With many companies and even government agencies working tirelessly to incorporate facial recognition technology into a wide variety of uses, it’s hard to keep up with all the advancements that have been made—and which ones are being used without our even knowing it.
Some simply describe the technology as “creepy.”
The FBI recently unveiled its own plans for the use of facial recognition technology, and with an initial investment of $1 billion dollars in funding, they’re already having to defend the scope of the project to allay the fears of skeptics. At this time, the FBI is only using existing mugshots to populate its database.
But as Jennifer Lynch of the Electronic Frontier Foundation told New Scientist: “…it's unclear from the NGI's (Next Generation Identification) privacy statement whether that will remain the case once the entire system is up and running or if civilian photos might be added.”
At the state level, New Jersey is using their own facial recognition software at the DMV to prevent identity theft. Those needing a new driver’s license are being asked to not smile or make any “exaggerated facial expressions” so the DMV computers can more easily identify drivers. Even though states have always kept photographic records of citizens through DMV photos, it’s small requests like “don’t smile” that have made some people uneasy.
Not all uses of facial recognition software have been met with skepticism and privacy fears. Some advancements have been met with great fanfare and have created a battle for bragging rights over who developed the software first.
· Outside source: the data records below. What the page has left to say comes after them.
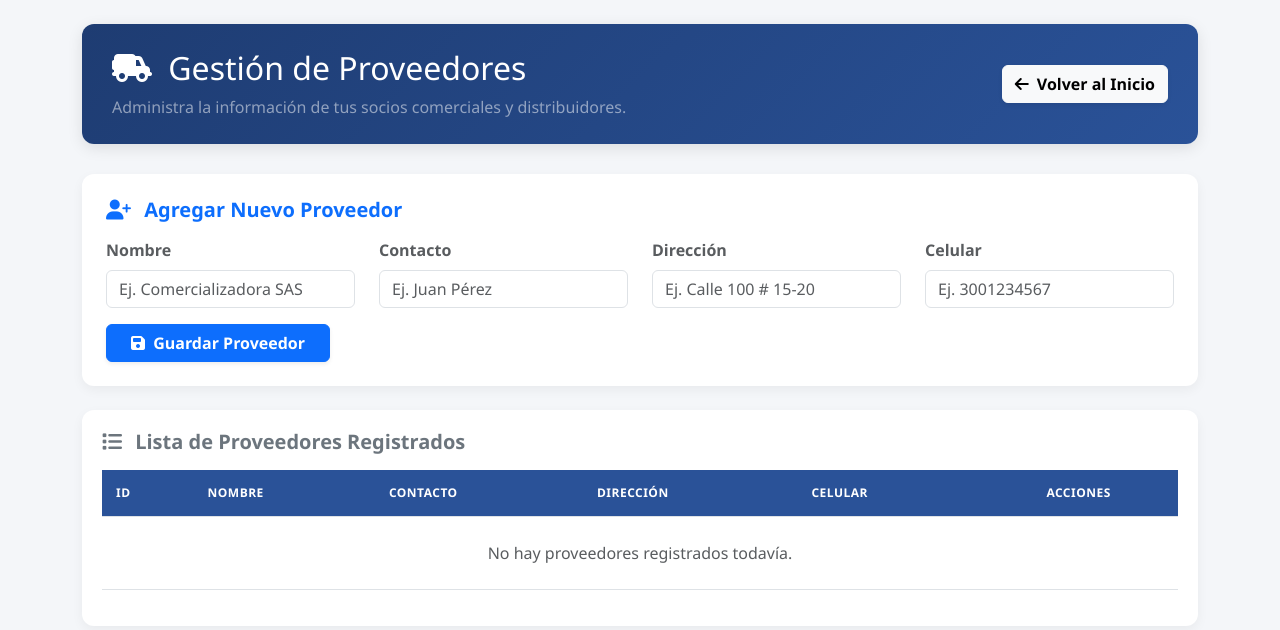
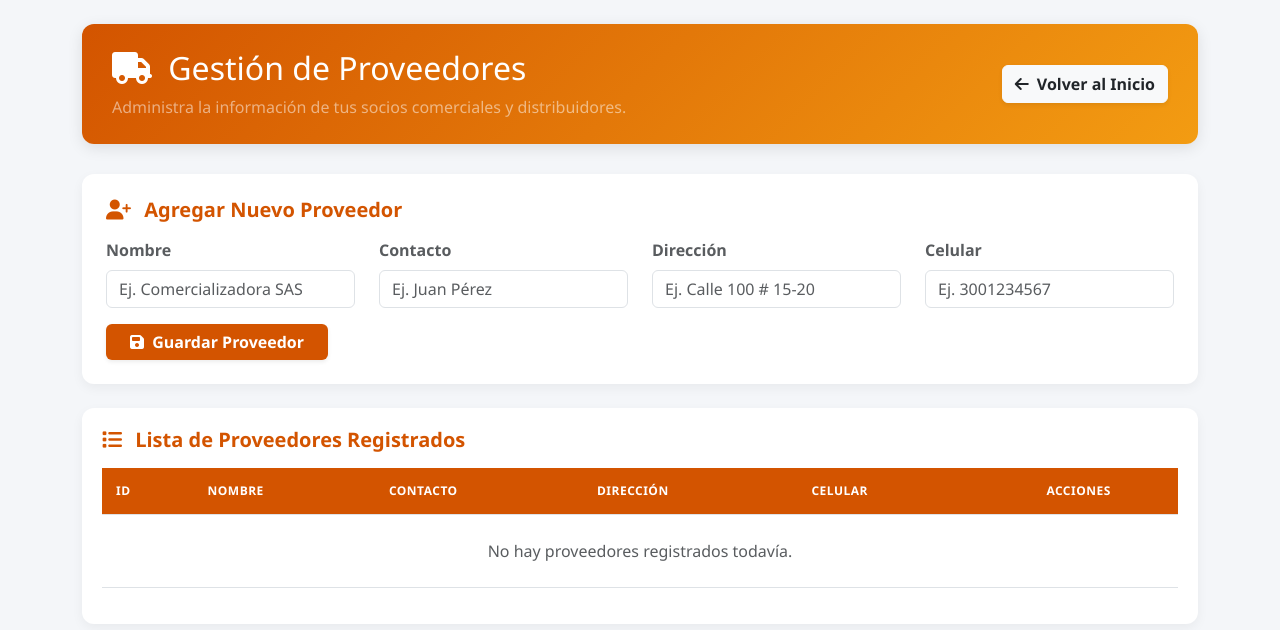
Before and after one commit to Andresmoreno1995-18/sistema-inventario-flask, a Flask app: page /proveedores in a window 1280 px wide. Shown: the top 630 px of the page. Run offline with Flask 3, Linux system fonts and the light colour scheme; the visitor is signed in with stand-in values (Sample User, id 1); data that the repository does not hold is empty; some libraries are stand-ins or nearby versions.

Commit message:
Unificar diseño de proveedores con temática naranja y camión

```diff
--- a/templates/proveedores.html
+++ b/templates/proveedores.html
@@ -10,8 +10,9 @@
             background-color: #f4f6f9;
             font-family: 'Segoe UI', Tahoma, Geneva, Verdana, sans-serif;
         }
+        /* Cabecera temática en Naranja */
         .header-banner {
-            background: linear-gradient(135deg, #1e3c72 0%, #2a5298 100%);
+            background: linear-gradient(135deg, #d35400 0%, #f39c12 100%);
             color: white;
             border-radius: 12px;
             padding: 25px 30px;
@@ -31,8 +32,9 @@
             overflow-x: auto;
             max-height: 550px;
         }
+        /* Tabla con cabecera naranja uniforme */
         .resizable-table th {
-            background-color: #2a5298 !important;
+            background-color: #d35400 !important;
             color: white !important;
             text-transform: uppercase;
             font-size: 12px;
@@ -44,19 +46,28 @@
             vertical-align: middle;
         }
         .resizable-table tbody tr:hover {
-            background-color: #f8fafc;
+            background-color: #fcf3cf;
+        }
+        .btn-custom-orange {
+            background-color: #d35400;
+            color: white;
+            border: none;
+        }
+        .btn-custom-orange:hover {
+            background-color: #b94800;
+            color: white;
         }
     </style>
 </head>
 <body>
     <div class="container mt-4 mb-5">
-        <!-- Cabecera Estilizada -->
+        <!-- Cabecera Estilizada en Naranja con Camión -->
         <div class="header-banner d-flex justify-content-between align-items-center">
             <div>
-                <h2><i class="fas fa-truck-field me-2"></i> Gestión de Proveedores</h2>
+                <h2><i class="fas fa-truck me-2"></i> Gestión de Proveedores</h2>
                 <p class="mb-0 text-white-50">Administra la información de tus socios comerciales y distribuidores.</p>
             </div>
-            <a href="{{ url_for('index') }}" class="btn btn-light fw-bold shadow-sm">
+            <a href="{{ url_for('index') }}" class="btn btn-light fw-bold shadow-sm text-dark">
                 <i class="fas fa-arrow-left me-1"></i> Volver al Inicio
             </a>
         </div>
@@ -64,7 +75,7 @@
         <!-- Formulario para Agregar Proveedor -->
         <div class="card mb-4">
             <div class="card-body p-4">
-                <h5 class="card-title text-primary fw-bold mb-3">
+                <h5 class="card-title fw-bold mb-3" style="color: #d35400;">
                     <i class="fas fa-user-plus me-2"></i> Agregar Nuevo Proveedor
                 </h5>
                 <form method="POST">
@@ -86,7 +97,7 @@
                             <input type="text" name="numero_celular" class="form-control" placeholder="Ej. 3001234567">
                         </div>
                     </div>
-                    <button type="submit" class="btn btn-primary px-4 fw-bold shadow-sm">
+                    <button type="submit" class="btn btn-custom-orange px-4 fw-bold shadow-sm">
                         <i class="fas fa-save me-1"></i> Guardar Proveedor
                     </button>
                 </form>
@@ -95,7 +106,7 @@
 
         <!-- Tabla Estilizada -->
         <div class="table-box">
-            <h5 class="text-secondary fw-bold mb-3"><i class="fas fa-list me-2"></i> Lista de Proveedores Registrados</h5>
+            <h5 class="fw-bold mb-3" style="color: #d35400;"><i class="fas fa-list me-2"></i> Lista de Proveedores Registrados</h5>
             <table class="resizable-table table table-hover align-middle">
                 <thead>
                     <tr>
```
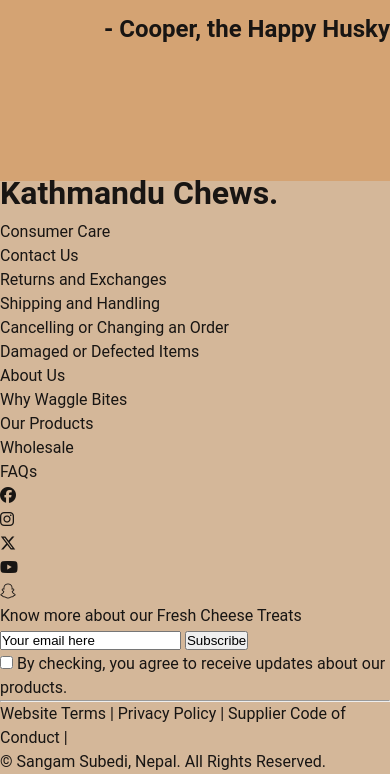
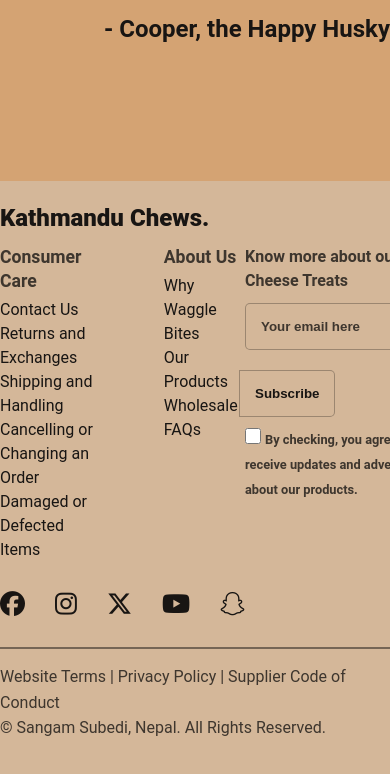
Before and after one commit to sangamhoni/odin-landing-page, a plain HTML site: page index.html in a window 390 px wide. Shown: the part 2009-2783 px from the top of the page. After the commit the page ends 2760 px from the top, so only its background shows below. Drawn offline with Linux system fonts and the light colour scheme.

Commit message:
Complete landing site; Yet to be responsive
Made footers

```diff
--- a/css/styles.css
+++ b/css/styles.css
@@ -12,9 +12,9 @@
    font-size: 16px;
    line-height: 1.5rem;
    color: #F1F1F1;
-   color:#181513;
-   /* background-color: #181513; */
-   background-color: #d4b799;
+   color:rgba(24, 21, 19, 1);
+   /* background-color: rgba(24, 21, 19, 1); */
+   background-color: rgba(212, 183, 153, 1);
 }
 
 img {
@@ -43,8 +43,8 @@
 
 /* main code */
 .navbar{
-   color: #d4b799;
-   background-color: #181513;
+   color: rgba(212, 183, 153, 1);
+   background-color: rgba(24, 21, 19, 1);
    position: fixed;
    width: 100vw;
    top: 0;
@@ -71,9 +71,9 @@
 /* hero section */
 .landing-page{
    margin-top: 70px;
-   color : #d4b799;
-   background-color:  #181513;
-   border-top: 1px solid #d4b799;
+   color : rgba(212, 183, 153, 1);
+   background-color:  rgba(24, 21, 19, 1);
+   border-top: 1px solid rgba(212, 183, 153, 1);
 }
 
 .landing-page .container{
@@ -94,9 +94,9 @@
 }
 
 .landing-page button{
-   border: 0.08rem solid #d4b799;
-   background-color:  #181513;
-   color: #d4b799;
+   border: 0.08rem solid rgba(212, 183, 153, 1);
+   background-color:  rgba(24, 21, 19, 1);
+   color: rgba(212, 183, 153, 1);
    border-radius: .25rem;
    font-weight: 600;
    min-height: 3rem;
@@ -126,7 +126,7 @@
 }
 .usp-card {
    width: 220px;
-   border: 3px solid #181513;
+   border: 3px solid rgba(24, 21, 19, 1);
    border-radius: 1em;
    padding: 20px;
    display: flex;
@@ -162,6 +162,7 @@
    line-height: 1.3em;
    font-style: italic;
    text-align: justify;
+   color: rgba(24, 21, 19, 0.8);
 }
 
 .testimonial .dog {
@@ -170,3 +171,92 @@
    margin-top: 20px;
    text-align: end;
 }
+
+
+/* footer section */
+footer .container {
+   padding: 10px 0;
+}
+
+footer h2{
+   margin: 15px 0;
+   font-weight: 900;
+}
+
+.footer-content{
+   display: flex;
+   justify-content: space-between;
+}
+
+.footer-content .right-content .links{
+   display: flex;
+   gap: 70px;
+}
+
+.links .right-links {
+   flex-basis: 60%;
+}
+
+.footer-content .left-content {
+   flex-basis: 35%;
+   color: rgba(24, 21, 19, 0.8);
+}
+
+.right-links ul>li:nth-child(1), .left-links ul>li:nth-child(1) {
+   font-weight: bold;
+   font-size: 1.1em;
+   margin-bottom: 5px;
+   color: rgba(24, 21, 19, 0.8);
+}
+
+.socials  ul{
+   display: flex;
+   gap: 30px;
+   margin: 30px 0;
+}
+
+.socials ul li{
+   font-size: 25px;
+}
+
+.left-content p {
+   font-weight: 600;
+}
+
+.left-content .newsletter, .left-content button{
+   background-color: rgba(212, 183, 153, 1);
+   border: 0.14em solid rgba(24, 21, 19, 0.3);
+   padding: 15px;
+   margin: 10px 0;
+   border-radius: 5px 0 0 5px;
+   font-weight: bold;
+   color: rgba(24, 21, 19, 0.8);
+}
+
+.left-content form button {
+   border-radius: 0 5px 5px 0;
+   color: rgba(24, 21, 19, 1);
+   margin-left: -6px;
+}
+
+input[type="checkbox"] {
+   width: 1rem;
+   height: 1rem;
+   accent-color:rgba(212, 183, 153, 1);
+}
+
+form label {
+   font-size: 0.8rem;
+   font-weight: 600;
+}
+
+
+footer hr {
+   border: 0.02em solid rgba(24, 21, 19, 0.5);
+   margin-bottom: 15px;
+}
+
+footer .container>p {
+   line-height: 1.6em;
+   color: rgba(24, 21, 19, 0.8);
+}
--- a/index.html
+++ b/index.html
@@ -73,8 +73,8 @@
 
   <footer>
     <div class="container">
-      <h1>Kathmandu Chews.</h1>
-      <div class="footer-section">
+      <h2>Kathmandu Chews.</h2>
+      <div class="footer-content">
         <div class="right-content">
           <div class="links">
             <div class="right-links">
@@ -96,15 +96,15 @@
                 <li>FAQs</li>
               </ul>
             </div>
-            <div class="socials">
-              <ul>
-                <li><i class="fa-brands fa-facebook"></i></li>
-                <li><i class="fa-brands fa-instagram"></i></li>
-                <li><i class="fa-brands fa-x-twitter"></i></li>
-                <li><i class="fa-brands fa-youtube"></i></li>
-                <li><i class="fa-brands fa-snapchat"></i></li>
-              </ul>
-            </div>
+          </div>
+          <div class="socials">
+            <ul>
+              <li><a href="#"><i class="fa-brands fa-facebook"></i></a></li>
+              <li><a href="#"><i class="fa-brands fa-instagram"></i></a></li>
+              <li><a href="#"><i class="fa-brands fa-x-twitter"></i></a></li>
+              <li><a href="#"><i class="fa-brands fa-youtube"></i></a></li>
+              <li><a href="#"><i class="fa-brands fa-snapchat"></i></a></li>
+            </ul>
           </div>
         </div>
 
@@ -112,18 +112,18 @@
           <p>Know more about our Fresh Cheese Treats</p>
           <form>
             <input type="text" class="newsletter" name="fname" value="Your email here">
-            <button>Subscribe</button>
+            <button><a href="#">Subscribe</a></button>
             <br>
-            <input type="checkbox" name="agree">
-            <label for="agree"> By checking, you agree to receive updates about our products.</label><br>
+            <input type="checkbox" name="agree" class="checkbox">
+            <label for="agree"> By checking, you agree to receive updates and advertisements about our products.</label><br>
           </form>
         </div>
+      </div>
 
-        <hr>
+      <hr>
 
-        <p>Website Terms | Privacy Policy | Supplier Code of Conduct | </p>
-        <p>© Sangam Subedi, Nepal. All Rights Reserved.</p>
-      </div>
+      <p>Website Terms | Privacy Policy | Supplier Code of Conduct</p>
+      <p>© Sangam Subedi, Nepal. All Rights Reserved.</p>
     </div>
   </footer>
 
```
In 2011, and only months apart, Apple and Google each filed for patents on new, licensed technology: A smartphone will not unlock with a simple code but will require a matching scan of the device owner’s face.
Mounting concerns about privacy on Facebook increased earlier this summer when the social media giant purchased Face.com. Using a “tag suggestions” feature, the software scans users’ photos for faces that are recognized from previously tagged pictures. The Washington Times noted, “Users can opt out of this service, but the default setting is ‘on.’”
As the technology advances and is more widely adopted, it’s not unreasonable to expect that the use of facial recognition software will increase dramatically in the coming years—and make it far more rare to be given the chance to opt out at all.